According to the group’s research, portraits taken from closer distances can result in big noses, weak chins, and sloping foreheads. These traits are associated with terms like “peaceful” and “approachable.” Portraits taken from further away tend to more accurately display the proportions of a person’s face and make them appear more “attractive” and “strong.” By using the new software to adjust the camera’s perspective, users can make more precise efforts to make their selfies convey their desired qualities.
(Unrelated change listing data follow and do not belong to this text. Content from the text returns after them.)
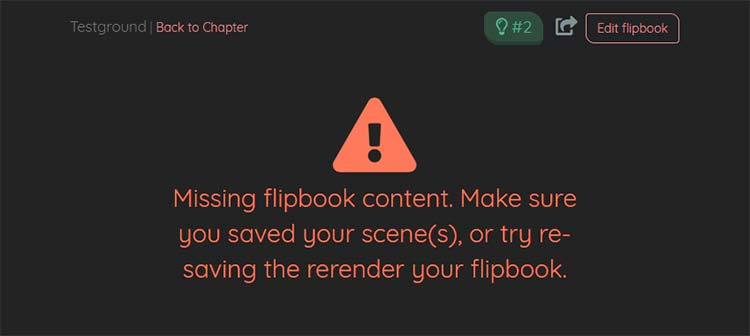
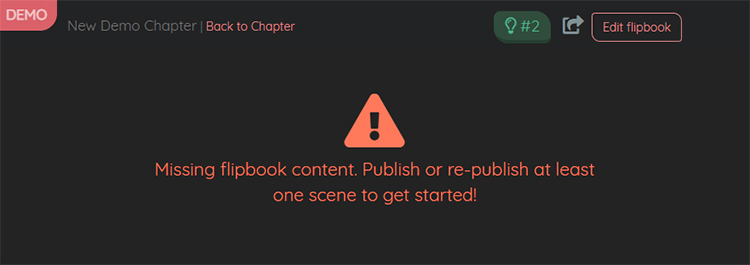
Update tutorial to match the updated UI

Changed region(s): [[0.184, 0.2717, 0.7973, 0.8453], [0.644, 0.0302, 0.92, 0.1811], [0.0, 0.0, 0.3987, 0.1208]]

diff --git a/frontend/src/components/demo/Demo.js b/frontend/src/components/demo/Demo.js
@@ -68,7 +68,7 @@ const getJSXDemoMessage = (msgIndex, staticroot) => {
           alt="You have not rendered any flipbook."
         />
         <p>
-          If you did not <strong>render your flipbook</strong>, it cannot play anything!
+          Since this is your first time, you will have to <strong>render your flipbook</strong> first before seeing it.
         </p>
       </div>
       ,
@@ -79,7 +79,7 @@ const getJSXDemoMessage = (msgIndex, staticroot) => {
           alt="After viewing, you can see flipbook details and make any changes in the edit mode."
         />
         <p>
-          Go to the edit mode to bake yuor first flipbook.
+          Go to the edit mode to bake your first flipbook.
         </p>
       </div>
       ,

diff --git a/flipbooks/views_demo.py b/flipbooks/views_demo.py
@@ -83,13 +83,11 @@ def copy_demo_chapter(request, *args, **kwargs):
             sc.name = "Demo " + sc_original.name
             sc.chapter = new_demo_chapter
             sc.movie_url = ''
-            sc.children_li = sc_original.children_li
             sc.save()
             print("[SCENE] - new pk = {}".format(sc.pk))
             for st in sc_original.strip_set.all():
                 st_original = Strip.objects.get(pk=st.pk) # for retireving children
                 st.pk = None # will have no children
-                st.children_li = st_original.children_li
                 st.scene = sc
                 st.save()
                 print("[STRIP] --- new pk = {}".format(st.pk))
Let’s distill the advanced mathematics that went into developing this program. First, the software detects landmark features, such as eyes, nose, mouth, and jawline, in a 2D photo so it can create a 3D mesh with those same annotated points. The point here isn’t to capture the person’s face, but to understand the picture. “It’s not just you, it’s you with half a smile, and it’s not just you with half a smile, it’s you with half a smile seen by a camera which is three meters away and not just a camera, an iPhone camera,” Fried says.
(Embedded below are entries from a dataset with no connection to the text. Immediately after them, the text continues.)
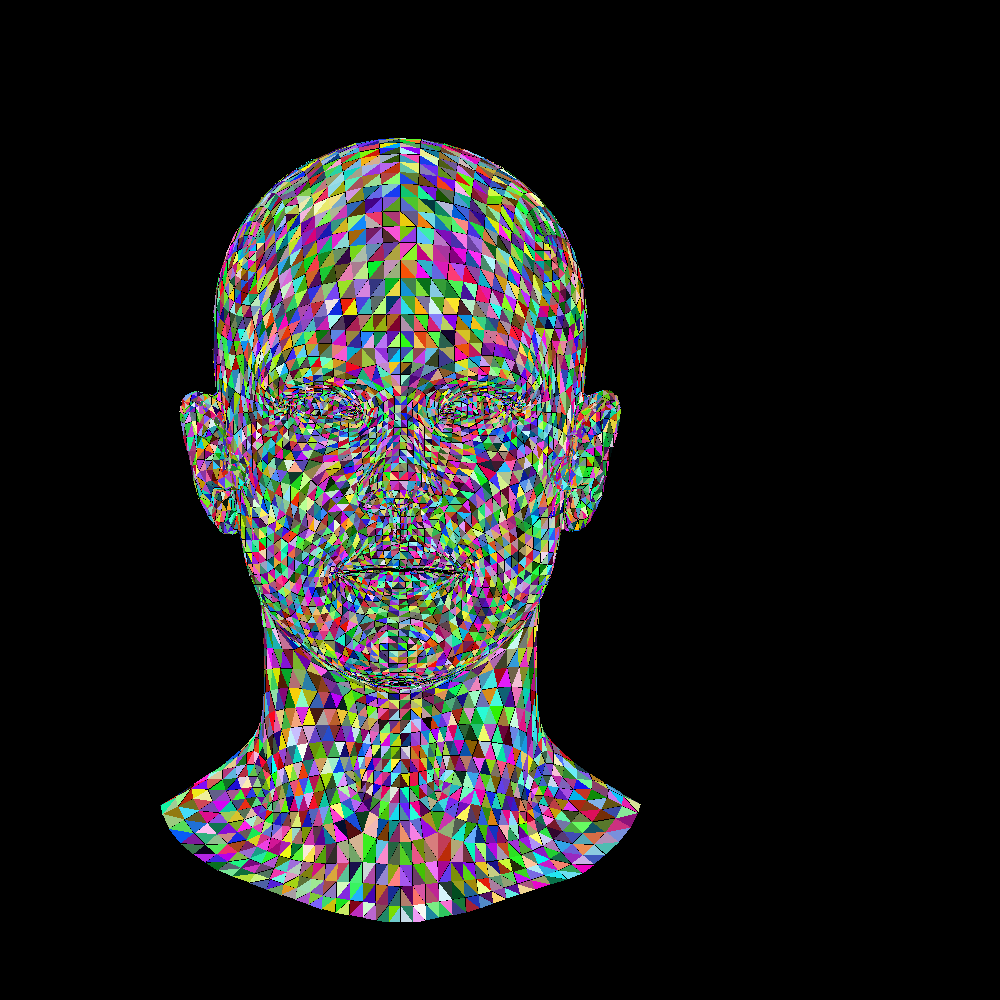
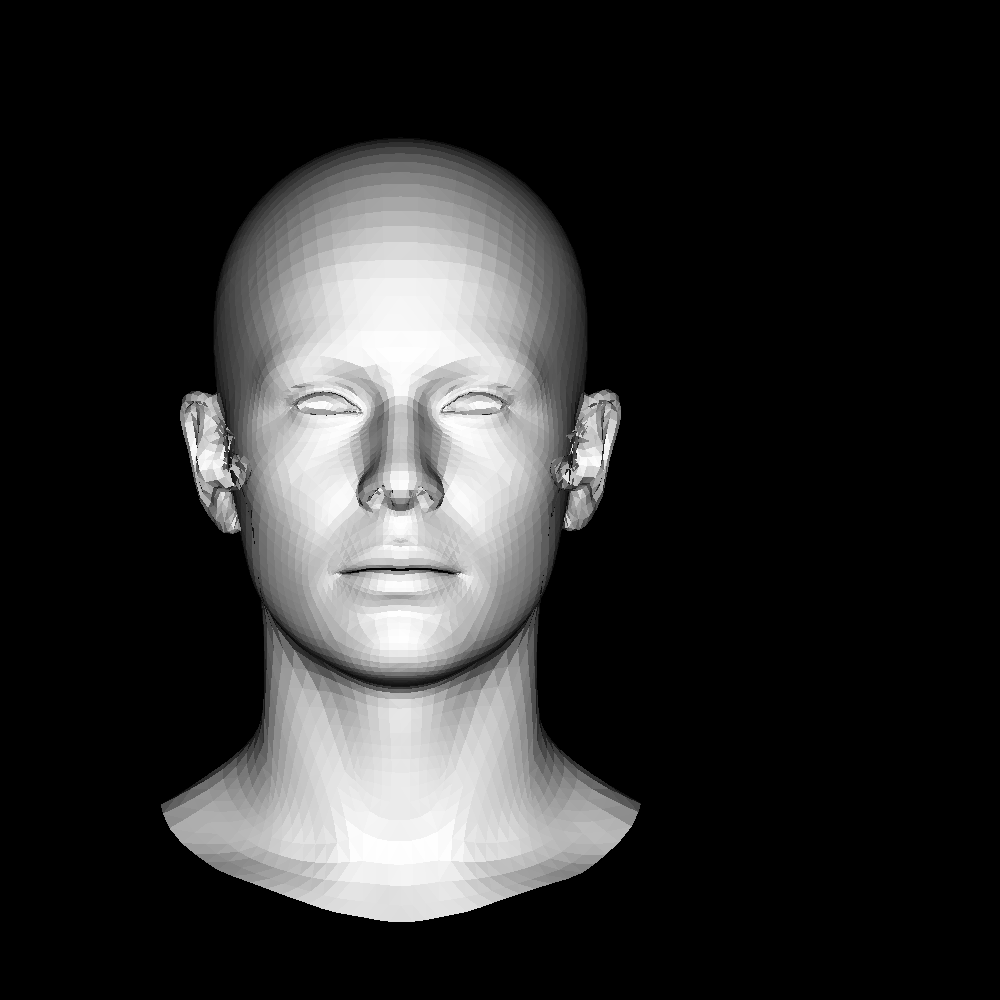
Enhance Vec3 operations and optimize model rendering with improved performance metrics - Fix Normalization - Intensity map

Changed region(s): [[0.155, 0.124, 0.651, 0.93]]

diff --git a/Program.cs b/Program.cs
@@ -1,39 +1,42 @@
 using SixLabors.ImageSharp;
 using SixLabors.ImageSharp.Processing;
 using SixLabors.ImageSharp.PixelFormats;
+using System.Diagnostics;
 using LoadObj;
 
-#pragma warning disable CS0219 // Mute the warning
-double times =5;
+double times = 5;
 double iTimes = 1/times;
 int wh = 1000;
 int width = wh;
 int height = wh;
+Stopwatch sw = new();
 
 using Image<Rgba32> image = new(width, height, Color.Black);
+using Image<Rgba32> image2 = new(width, height, Color.Black);
 
-// Get the height and width and we can also use size property to grab both h and w at the same time
-// int imagePercentHeight = image.Height;
-// int imagePercentWidth = image.Width;
+sw.Start();
+var (vertices, faces) = ObjLoader.Parse("Basic_prism.obj");
+var (vertices2, faces2) = ObjLoader.Parse("Basemesh.obj");
+sw.Stop();
+Console.WriteLine($"OBJ Load Time: {sw.ElapsedMilliseconds} ms");
+sw.Restart(); // Resets to 0 and starts again
 
-// Console.WriteLine($"The image height is: {imagePercentHeight} pixels.");
-// Console.WriteLine($"The image width is: {imagePercentWidth} pixels.");
-
-// image[52, 23] = Color.Red;    // assign to image
-
-
-
-var (vertices, faces) = ObjLoader.Parse("Basemesh.obj");
 Console.WriteLine(); 
 Console.WriteLine($"Vertices: {vertices.Count}, Faces: {faces.Count}");
-void line(Vec2 v0 , Vec2 v1, Image<Rgba32> image, Color color)
+
+#pragma warning disable CS8321 // Local function is declared but never used
+void outline(List<Vec2> pts, Image<Rgba32> image, Color color)
 {
-    double x0 = v0.X;
-    double y0 = v0.Y;
-    double x1 = v1.X;
-    double y1 = v1.Y;
+    double x0 = pts[0].X;
+    double y0 = pts[0].Y;
+    double x1 = pts[1].X;
+    double y1 = pts[1].Y;
+    double x2 = pts[2].X;
+    double y2 = pts[2].Y;
+
     if (x0 < 0 || x0 >= width || y0 < 0 || y0 >= height) return;
     if (x1 < 0 || x1 >= width || y1 < 0 || y1 >= height) return;
+    if (x2 < 0 || x2 >= width || y2 < 0 || y2 >= height) return;
 
     double dx = x1 - x0;
     double dy = y1 - y0;
@@ -51,18 +54,12 @@ void line(Vec2 v0 , Vec2 v1, Image<Rgba32> image, Color color)
     }
 }
 
-#pragma warning disable CS8321 // Local function is declared but never used
-static double slope(Vec2 a, Vec2 b)
-{
-    return (a.Y - b.Y) / (a.X - b.X);
-}
-
 static Vec3 Barycentric(List<Vec2> pts, Vec2 P) 
 {
     Vec3 a = new(pts[1].X - pts[0].X, pts[2].X - pts[0].X, pts[0].X - P.X);
     Vec3 b = new(pts[1].Y - pts[0].Y, pts[2].Y - pts[0].Y, pts[0].Y - P.Y);
     Vec3 cross = a ^ b; 
-    if (cross.Z < 1) return new(-1, 1, 1); // 
+    if (Math.Abs(cross.Z) < 1e-2) return new(-1, 1, 1); // 
     double k = 1 / cross.Z;
     return new(
         1 - (cross.X + cross.Y) * k,
@@ -76,57 +73,90 @@ static void triangle(List<Vec2> pts, Image<Rgba32> image, Color? color = null)
     Color chosenColor = color ?? Color.Red;
     Rgba32 finalPixelColor = chosenColor.ToPixel<Rgba32>();
 
-    Vec2 bboxMin = new(image.Width - 1, image.Height - 1);
-    Vec2 bboxMax = new(0, 0);
-    Vec2 clamp = new(image.Width - 1, image.Height - 1);
-
-    for(int i = 0; i < 3; i++)
-    {
-        bboxMin.X = Math.Max(0.0, Math.Min(pts[i].X, bboxMin.X));
-        bboxMin.Y = Math.Max(0.0, Math.Min(pts[i].Y, bboxMin.Y));
-
-        bboxMax.X = Math.Min(clamp.X, Math.Max(pts[i].X, bboxMax.X));
-        bboxMax.Y = Math.Min(clamp.Y, Math.Max(pts[i].Y, bboxMax.Y));
-    }
+    int minX = (int)Math.Max(0.0, Math.Min(pts[0].X, Math.Min(pts[1].X , pts[2].X)));
+    int minY = (int)Math.Max(0.0, Math.Min(pts[0].Y, Math.Min(pts[1].Y , pts[2].Y)));
+    int maxX = (int)Math.Min((double)image.Width - 1, Math.Max(pts[0].X + 1, Math.Max(pts[1].X , pts[2].X)));
+    int maxY = (int)Math.Min((double)image.Height - 1, Math.Max(pts[0].Y + 1, Math.Max(pts[1].Y , pts[2].Y)));
 
     Vec2 P = new();
-    for (P.X = bboxMin.X; P.X <= bboxMax.X; P.X++)
+    for (int x = minX; x <= maxX; x++)
     {
-        for (P.Y = bboxMin.Y; P.Y <= bboxMax.Y; P.Y++)
+        for (int y = minY; y <= maxY; y++)
         {
+            P.X = x;
+            P.Y = y;
             Vec3 screen = Barycentric(pts, P);
             if (screen.X < 0 || screen.Y < 0 || screen.Z < 0) continue;
-            image[(int)P.X, (int)P.Y] = finalPixelColor;
+            image[x, y] = finalPixelColor;
         }
     }
 }
 
-List<Vec2> faceFormation = [];
-Random random = new();
-
-foreach(var face in faces)
+void drawModel(List<Vec3> vertices, List<int[]> faces, Image<Rgba32> image, double intensity_m = 1.0)
 {
-    for(int i = 0; i < 3; i++)
+    List<Vec2> faceFormation = [];
+    Random random = new();
+    Vec3 light_direction = new(0, 0, -1);
+    light_direction = light_direction.Normalize();
+
+    foreach(var face in faces)
     {
-        var vert = vertices[face[i]];
-        faceFormation.Add(new(
-            (vert.X + 2) * width * iTimes, 
-            (vert.Y + 2) * height* iTimes 
+        List<Vec3> world_coord = [];
+        for(int i = 0; i < 3; i++)
+        {
+            var vert = vertices[face[i]];
+            faceFormation.Add(new(
+                (vert.X + 2) * width * iTimes, 
+                (vert.Y + 2) * height* iTimes 
+                ));
+            world_coord.Add(vert);
+        }
+
+        Vec3 n = (world_coord[2] - world_coord[0]) ^ (world_coord[1] - world_coord[0]);
+        n = n.Normalize();
+
+        double intensity = Vec3.Dot(n, light_direction);
+
+        if (intensity > 0)
+        {
+            triangle(faceFormation, image, Color.FromRgba(
+                (byte)(intensity * 255), 
+                (byte)(intensity * 255),
+                (byte)(intensity * 255),
+                255
             ));
+        }
+
+        faceFormation.Clear();    
     }
-
-    triangle(faceFormation, image, Color.FromRgba(
-        (byte)random.Next(0, 256), 
-        (byte)random.Next(0, 256), 
-        (byte)random.Next(0, 256), 
-        255
-    ));
-
-    // foreach (var x in faceFormation) Console.WriteLine($"{x.X}  {x.Y}");
-    // Console.WriteLine();
-
-    faceFormation.Clear();    
 }
 
+// ----------------------------------------------------------------------------------------------------//
+
+
+sw.Stop();
+Console.WriteLine($"Other Time: {sw.ElapsedMilliseconds} ms");
+
+sw.Restart();
+
+drawModel(vertices, faces, image);
+sw.Stop();
+Console.WriteLine($"Model 1 Rendering Time: {sw.ElapsedMilliseconds} ms");
+
+sw.Restart(); // Resets to 0 and starts again
+
+drawModel(vertices2, faces2, image2, 100);
+
+sw.Stop();
+Console.WriteLine($"Model 2 Rendering Time: {sw.ElapsedMilliseconds} ms");
+
+sw.Restart(); // Resets to 0 and starts again
+
 image.Mutate(x => x.Flip(FlipMode.Vertical)); 
-image.Save("output2.png");
+image.Save("output.png");
+
+image2.Mutate(x => x.Flip(FlipMode.Vertical)); 
+image2.Save("output2.png");
+
+sw.Stop();
+Console.WriteLine($"Image Saving Time: {sw.ElapsedMilliseconds} ms");

diff --git a/LoadObj.cs b/LoadObj.cs
@@ -21,14 +21,27 @@ namespace LoadObj
         }
 
         public static Vec3 operator ^(Vec3 a, Vec3 b) => Cross(a, b);
+        public static Vec3 operator *(Vec3 a, double b) => new(a.X * b, a.Y * b, a.Z * b);
+        public static Vec3 operator -(Vec3 a, Vec3 b) => new(a.X - b.X, a.Y - b.Y, a.Z - b.Z);
 
         public static double Dot(Vec3 a, Vec3 b)
         {
             return a.X * b.X + a.Y * b.Y + a.Z * b.Z;
         }
 
-        public static Vec3 operator *(Vec3 a, double b) => new(a.X * b, a.Y * b, a.Z * b);
+        public readonly double Length()
+        {
+            return Math.Sqrt(X * X + Y * Y + Z * Z);
+        }
 
+        // returns unit vector
+        public readonly Vec3 Normalize() 
+        {
+            double ilength = 1 / Length();
+
+            if (ilength == 0) return new(0, 0, 0);
+            return new(X * ilength, Y * ilength, Z * ilength);
+        }
         public override readonly string ToString() => $"({X}, {Y}, {Z})";
     }
 
@@ -36,6 +49,8 @@ namespace LoadObj
     {
         public double X = x;
         public double Y = y;
+
+        public override readonly string ToString() => $"({X}, {Y})";
     }
 
     public class ObjLoader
Once the 3D model is laid over the 2D photo, the software adjusts the location of the virtual camera to obtain before and after points, which are applied to the 2D photo to create the new version.
It’s only a two-step process. The steps are just very, very complicated.
Although this project has more to do with computer science than the selfie phenomenon, the results have inevitably pulled the team into the broader selfie conversation. Developing new portrait manipulation programs could potentially be viewed as perpetuating unrealistic beauty standards, but the team has isolated an important distinction between their software and other apps.
“Using Photoshop or whatever you can adjust pretty much everything on your face, and that includes taking your photo and turning you into someone else,” Fried said. “All this program is doing is showing you how you would look if you took the time to move the camera.”
Photos aren’t real, but Fried’s work is intended to create the potential to display something closer to what humans might see if they stood next to each other or made eye contact across a crowded party. These selfies put the self first.
The perspective-aware portrait manipulation program currently exists online as a demo, although the online version is not as accurate as the real method the team developed. As a grad student working on his Ph.D. in computer graphics and computer vision, Fried is more interested in the research angle to the project than the entrepreneurial side of marketing this product, which would require a lot of additional engineering.
The future of the software is up in the air, but it looks like it may be divergent. Photo manipulation will help liars lie. Math will help everyone else tell the truth — or something a few inches from it.